** Exercise details **
Although the entries contain pictures, only their text goes into the copy, set down exactly.

** Provided data **

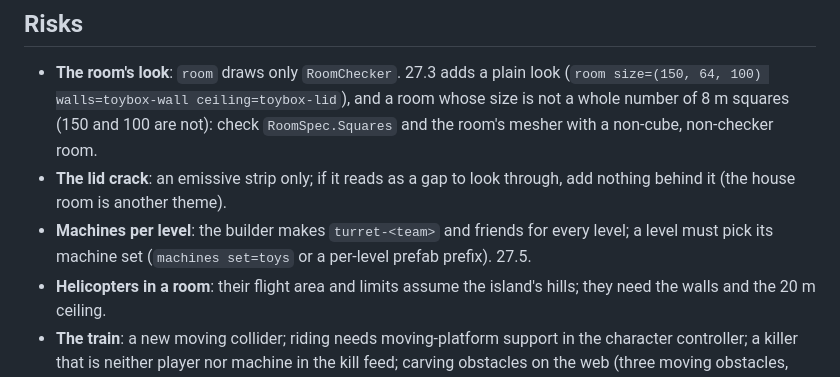
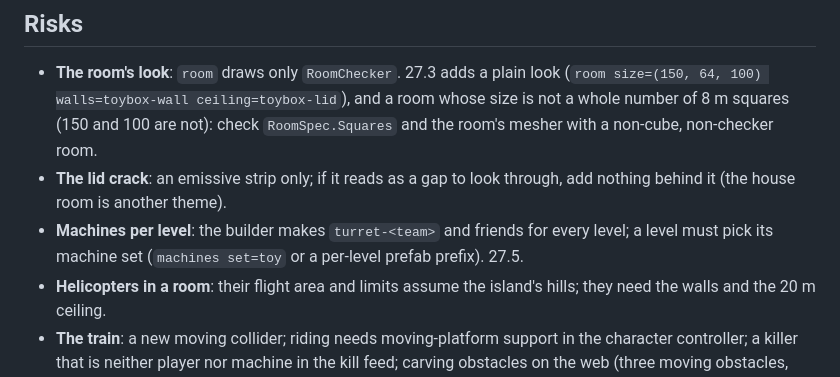
Before and after one commit to Jasper-Hilven/sdfeditor, a Markdown page: tickets/27-toy-box-level.md, the part around the change. Rendered like a GitHub page.

Commit message:
27: machine set is named toy
Co-Authored-By: Claude Opus 5.5 <noreply@anthropic.com>

```diff
--- a/tickets/27-toy-box-level.md
+++ b/tickets/27-toy-box-level.md
@@ -318,7 +318,7 @@ The train adds 3 draws and 14k triangles at most.
 - **The lid crack**: an emissive strip only; if it reads as a gap to look through, add nothing behind it (the house room is another
   theme).
 - **Machines per level**: the builder makes `turret-<team>` and friends for every level; a level must pick its machine set
-  (`machines set=toys` or a per-level prefab prefix). 27.5.
+  (`machines set=toy` or a per-level prefab prefix). 27.5.
 - **Helicopters in a room**: their flight area and limits assume the island's hills; they need the walls and the 20 m ceiling.
 - **The train**: a new moving collider; riding needs moving-platform support in the character controller; a killer that is
   neither player nor machine in the kill feed; carving obstacles on the web (three moving obstacles, which should be cheap; if
```
Also changed, not shown: tickets/27.2-machine-sets.md (+4 -4 lines), tickets/27.9-level-file.md (+1 -1 lines).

** Written answer **
Before and after one commit to Jasper-Hilven/sdfeditor, a Markdown page: tickets/27-toy-box-level.md, the part around the change. Rendered like a GitHub page.

Commit message:
27: machine set is named toy
Co-Authored-By: Claude Opus 5.5 <noreply@anthropic.com>

```diff
--- a/tickets/27-toy-box-level.md
+++ b/tickets/27-toy-box-level.md
@@ -318,7 +318,7 @@ The train adds 3 draws and 14k triangles at most.
 - **The lid crack**: an emissive strip only; if it reads as a gap to look through, add nothing behind it (the house room is another
   theme).
 - **Machines per level**: the builder makes `turret-<team>` and friends for every level; a level must pick its machine set
-  (`machines set=toys` or a per-level prefab prefix). 27.5.
+  (`machines set=toy` or a per-level prefab prefix). 27.5.
 - **Helicopters in a room**: their flight area and limits assume the island's hills; they need the walls and the 20 m ceiling.
 - **The train**: a new moving collider; riding needs moving-platform support in the character controller; a killer that is
   neither player nor machine in the kill feed; carving obstacles on the web (three moving obstacles, which should be cheap; if
```
Also changed, not shown: tickets/27.2-machine-sets.md (+4 -4 lines), tickets/27.9-level-file.md (+1 -1 lines).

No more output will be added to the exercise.